I am a pre-survivor, a previvor.

Over eight months ago I discovered a weird growth on my left nipple. I never thought anything of it because it never hurt. Back in December, I randomly woke up with it bleeding, discolored, and my nipple inverted.

I went to the doctor to get this checked out and she had no idea what it could be and referred me to a breast surgeon. The breast surgeon was then prompted to think that it was Paget’s disease (nipple cancer) and performed a wedge biopsy. I had four stitches on my left nipple. The results for this took 11 days and came back benign.

After discovering that both my grandmother and great grandmother had had breast cancer my surgeon decided to have genetic testing done on me. My results were sent to Colorado and were supposed to take 35 days to get back.

I received my results after just eleven days and I came back positive for having a mutation in the BRCA1 gene. After meeting with multiple surgeons and doctors, I decided to have a bilateral prophylactic mastectomy with breast reconstruction done on March 4th, 2017.

I consider myself lucky enough to have caught this when I did and am grateful I took the initiative to combat this problem before it could have killed me in the future. Some people don't realize how fast breast cancer can develop.
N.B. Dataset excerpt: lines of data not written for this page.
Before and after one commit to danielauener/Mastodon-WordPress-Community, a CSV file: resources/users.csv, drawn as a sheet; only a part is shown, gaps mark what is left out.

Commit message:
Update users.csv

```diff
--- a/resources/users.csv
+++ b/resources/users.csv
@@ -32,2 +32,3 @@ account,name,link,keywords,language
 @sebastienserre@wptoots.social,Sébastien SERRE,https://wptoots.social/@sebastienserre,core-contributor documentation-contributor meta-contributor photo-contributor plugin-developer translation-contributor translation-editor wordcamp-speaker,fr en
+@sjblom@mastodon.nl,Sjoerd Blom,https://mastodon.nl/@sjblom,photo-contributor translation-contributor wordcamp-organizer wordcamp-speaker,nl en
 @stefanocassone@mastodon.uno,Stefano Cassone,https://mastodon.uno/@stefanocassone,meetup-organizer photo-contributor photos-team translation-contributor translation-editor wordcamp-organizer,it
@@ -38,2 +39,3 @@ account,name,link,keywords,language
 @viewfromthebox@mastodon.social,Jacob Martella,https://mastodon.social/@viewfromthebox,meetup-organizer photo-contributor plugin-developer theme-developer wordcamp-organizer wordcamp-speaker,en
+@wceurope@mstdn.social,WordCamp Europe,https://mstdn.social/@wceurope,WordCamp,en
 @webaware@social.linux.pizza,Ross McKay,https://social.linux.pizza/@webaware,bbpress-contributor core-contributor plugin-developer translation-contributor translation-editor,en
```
I read a story about a women that found herself BRCA1 positive like myself and this women decided to have the same surgery as me done. However, when this lady went in for her surgery she had a blood clot and the surgeons would not perform her surgery. A month later, this women had stage 4 breast cancer and ended up passing away.

I am sharing my story in hopes to raise awareness and hope and pray that by someone reading my story they can take initiative before breast cancer has the opportunity to take their body over down the road. I am extremely blessed and beyond grateful for all of the love and support I have received so far. This has been a rough journey so far without a doubt and will continue to be, but I know that I will push through it to recover better than ever and knowing I will never have to worry about having breast cancer in the future is the greatest feeling ever.

Cover Image Credit: Johnna Lorraine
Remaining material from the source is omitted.